                                If you want learn more then I suggest subscribing to the daily blog from IPWatchdog.com | Patents & Patent Law - Patents, Software Patents, Patent Applications & Patent Law You can also search their site for previous articles.  These are superb and short, a very valuable resource.

                                  • Re: Are patents worth the cost and effort?
                                    John Stoltzfus

                                    Thanks for the explanation, we have a very good patent attorney in this area, and I had multiple meetings with him over the years, but it's been a while. 

                                    • Re: Are patents worth the cost and effort?
                                      Dennis Dohogne

                                      I wrote the above to clarify what is kept secret and when regarding a patent application.  You can tell the USPTO at the time of filing that you do not want the application to be made public, otherwise it will be published 18 months from its filing date.

                                       

                                      However, in the comments above about royalties being about 1/3 while in the patent pending stage, the company you license the invention to will want to see the application, even if it is not available to the public.  They are not about to pay for something if they think the application will not turn into a patent or if they think the patent will be weak.
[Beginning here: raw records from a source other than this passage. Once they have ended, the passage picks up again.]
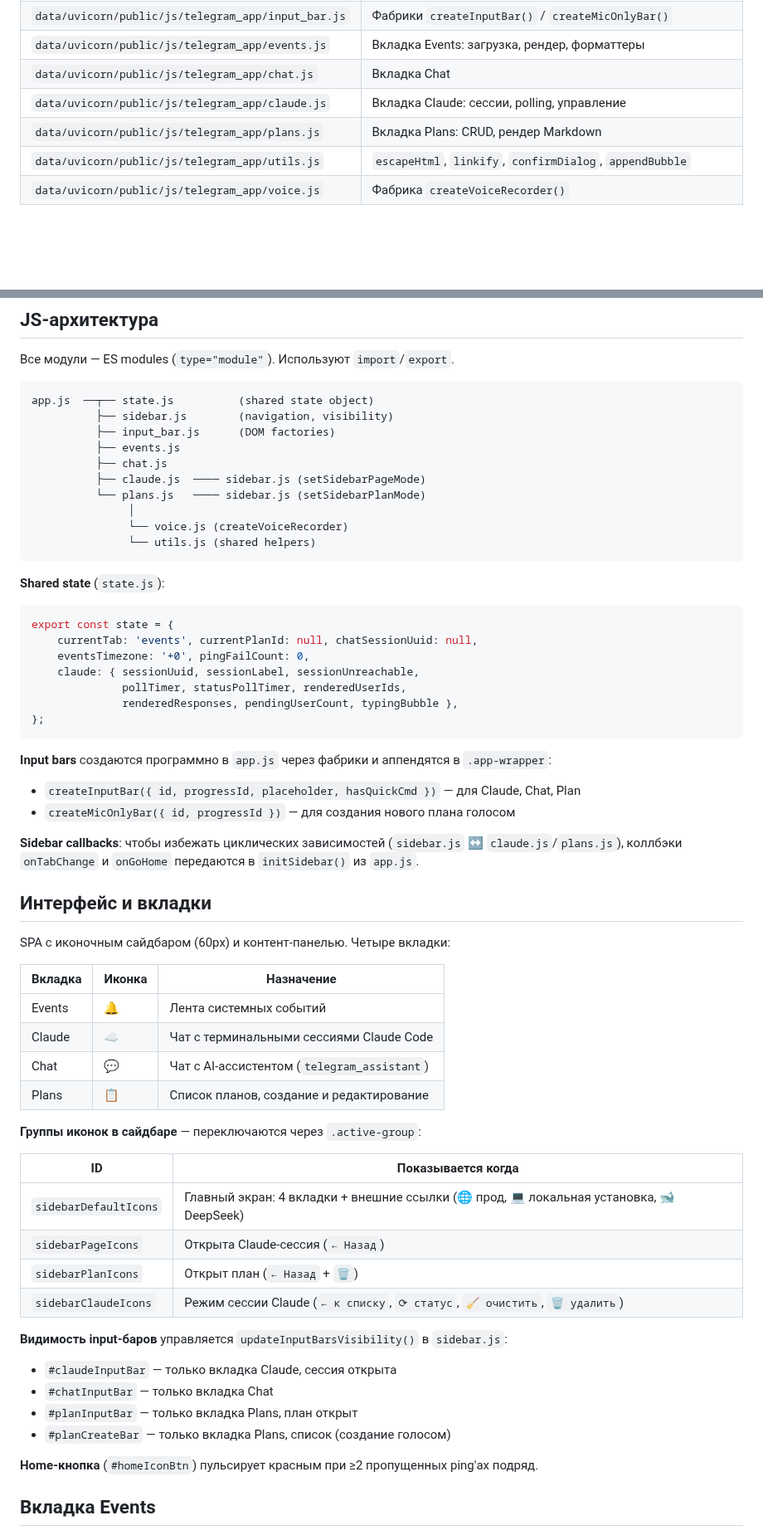
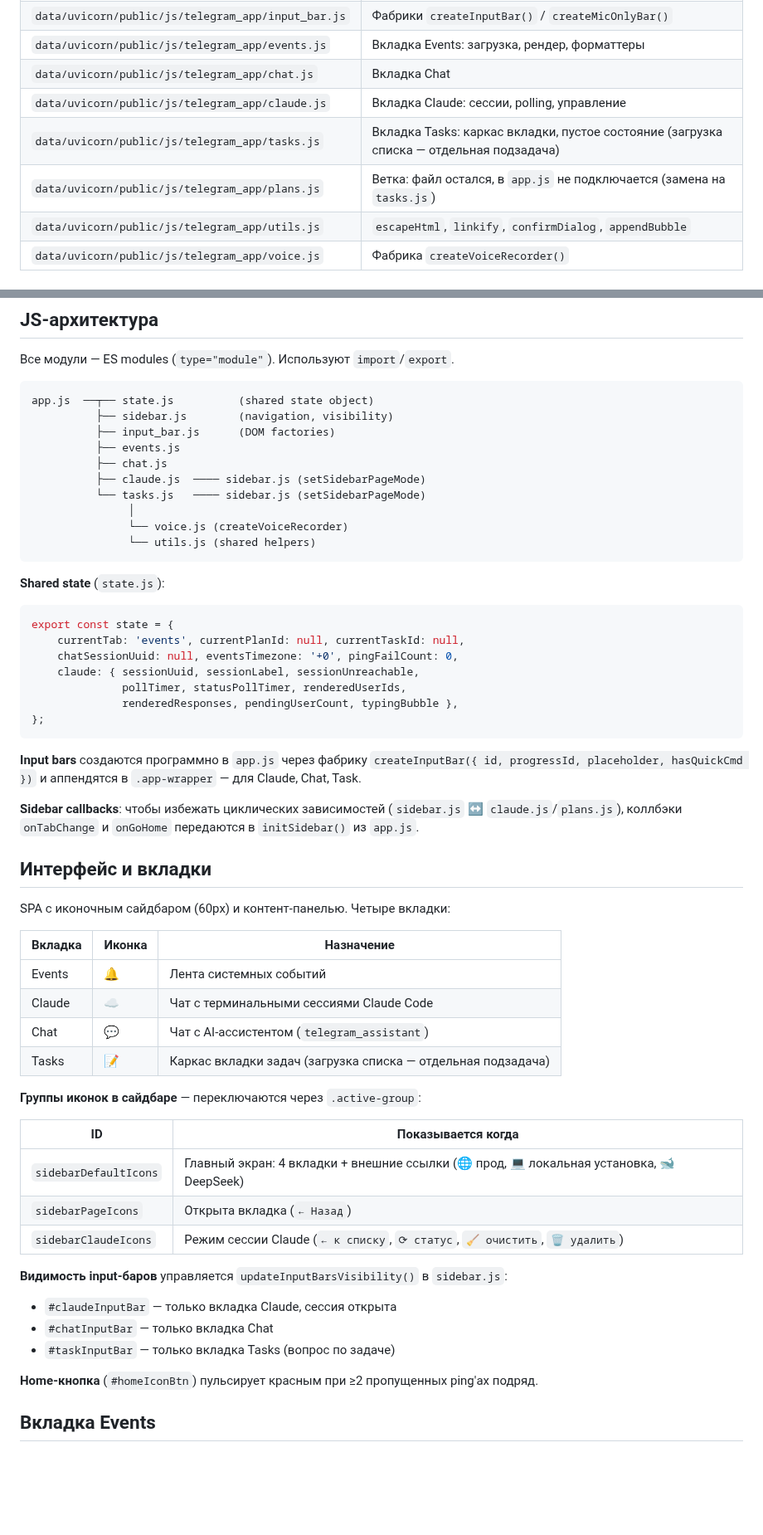
Before and after one commit to vskuba/rhapsodyai, a Markdown page: .claude/docs/telegram_mini_app.md, 2 parts joined by grey strips. Shown at 83% size. GitHub-like rendering; blank space fills up the shorter version.

Commit message:
task/5237: док telegram_mini_app — вкладка Tasks вместо Plans
Фронтенд-структура (файлы, дерево зависимостей, state, иконки, input-бары)
приведена к коду: Plans→Tasks, tasks.js подключён, sidebarPlanIcons/
planInputBar/planCreateBar убраны. Бэкенд Plans (роутер, CRUD, AI-агент)
не тронут — его удаление чужая подзадача.

Co-Authored-By: Claude Opus 5 <noreply@anthropic.com>

````diff
--- a/.claude/docs/telegram_mini_app.md
+++ b/.claude/docs/telegram_mini_app.md
@@ -19,7 +19,8 @@
 | `data/uvicorn/public/js/telegram_app/events.js` | Вкладка Events: загрузка, рендер, форматтеры |
 | `data/uvicorn/public/js/telegram_app/chat.js` | Вкладка Chat |
 | `data/uvicorn/public/js/telegram_app/claude.js` | Вкладка Claude: сессии, polling, управление |
-| `data/uvicorn/public/js/telegram_app/plans.js` | Вкладка Plans: CRUD, рендер Markdown |
+| `data/uvicorn/public/js/telegram_app/tasks.js` | Вкладка Tasks: каркас вкладки, пустое состояние (загрузка списка — отдельная подзадача) |
+| `data/uvicorn/public/js/telegram_app/plans.js` | Ветка: файл остался, в `app.js` не подключается (замена на `tasks.js`) |
 | `data/uvicorn/public/js/telegram_app/utils.js` | `escapeHtml`, `linkify`, `confirmDialog`, `appendBubble` |
 | `data/uvicorn/public/js/telegram_app/voice.js` | Фабрика `createVoiceRecorder()` |
 
@@ -77,7 +78,7 @@ app.js  ──┬── state.js          (shared state object)
           ├── events.js
           ├── chat.js
           ├── claude.js  ──── sidebar.js (setSidebarPageMode)
-          └── plans.js   ──── sidebar.js (setSidebarPlanMode)
+          └── tasks.js   ──── sidebar.js (setSidebarPageMode)
                │
                └── voice.js (createVoiceRecorder)
                └── utils.js (shared helpers)
@@ -86,17 +87,15 @@ app.js  ──┬── state.js          (shared state object)
 **Shared state** (`state.js`):
 ```js
 export const state = {
-    currentTab: 'events', currentPlanId: null, chatSessionUuid: null,
-    eventsTimezone: '+0', pingFailCount: 0,
+    currentTab: 'events', currentPlanId: null, currentTaskId: null,
+    chatSessionUuid: null, eventsTimezone: '+0', pingFailCount: 0,
     claude: { sessionUuid, sessionLabel, sessionUnreachable,
               pollTimer, statusPollTimer, renderedUserIds,
               renderedResponses, pendingUserCount, typingBubble },
 };
 ```
 
-**Input bars** создаются программно в `app.js` через фабрики и аппендятся в `.app-wrapper`:
-- `createInputBar({ id, progressId, placeholder, hasQuickCmd })` — для Claude, Chat, Plan
-- `createMicOnlyBar({ id, progressId })` — для создания нового плана голосом
+**Input bars** создаются программно в `app.js` через фабрику `createInputBar({ id, progressId, placeholder, hasQuickCmd })` и аппендятся в `.app-wrapper` — для Claude, Chat, Task.
 
 **Sidebar callbacks**: чтобы избежать циклических зависимостей (`sidebar.js` ↔ `claude.js`/`plans.js`), коллбэки `onTabChange` и `onGoHome` передаются в `initSidebar()` из `app.js`.
 
@@ -109,22 +108,20 @@ SPA с иконочным сайдбаром (60px) и контент-панел
 | Events  | 🔔     | Лента системных событий |
 | Claude  | ☁️     | Чат с терминальными сессиями Claude Code |
 | Chat    | 💬     | Чат с AI-ассистентом (`telegram_assistant`) |
-| Plans   | 📋     | Список планов, создание и редактирование |
+| Tasks   | 📝     | Каркас вкладки задач (загрузка списка — отдельная подзадача) |
 
 **Группы иконок в сайдбаре** — переключаются через `.active-group`:
 
 | ID | Показывается когда |
 |----|-------------------|
 | `sidebarDefaultIcons` | Главный экран: 4 вкладки + внешние ссылки (🌐 прод, 💻 локальная установка, 🐋 DeepSeek) |
-| `sidebarPageIcons` | Открыта Claude-сессия (`← Назад`) |
-| `sidebarPlanIcons` | Открыт план (`← Назад` + `🗑`) |
+| `sidebarPageIcons` | Открыта вкладка (`← Назад`) |
 | `sidebarClaudeIcons` | Режим сессии Claude (`← к списку`, `⟳ статус`, `🧹 очистить`, `🗑 удалить`) |
 
 **Видимость input-баров** управляется `updateInputBarsVisibility()` в `sidebar.js`:
 - `#claudeInputBar` — только вкладка Claude, сессия открыта
 - `#chatInputBar` — только вкладка Chat
-- `#planInputBar` — только вкладка Plans, план открыт
-- `#planCreateBar` — только вкладка Plans, список (создание голосом)
+- `#taskInputBar` — только вкладка Tasks (вопрос по задаче)
 
 **Home-кнопка** (`#homeIconBtn`) пульсирует красным при ≥2 пропущенных ping'ах подряд.
 
````
Also changed, not shown: other parts of .claude/docs/telegram_mini_app.md (+1 -1 lines).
                              • Re: Are patents worth the cost and effort?
                                Jim Steinmeyer

                                Just for reference,

                                The company I work at is in litigation over a patent we filed a few years ago. A competitor later came out with a similar design where they angled the paddles about 5° and changed nothing else. We filed a cease-n-desist which they ignored  and then we filed a law suit. The suit has been on going since before I came here (2 years ago) and won't go to court for at least another 8 months.

                                 

                                Seems to me that the only ones benefiting from this are the attorneys and "expert" witnesses on both sides.

                                • Re: Are patents worth the cost and effort?
                                  Christian Chu

                                  It's a long process (at leas a yr) and costly. We did all the patents to prevent the copy from our competitor and it works well - here is the one

                                  The most important is the writing part from the lawyer (make sure to hire a good patent lawyer) which stops any design similar to the patent. AFAIK, we and our competitors always search the patent for the design to avoid the lawsuits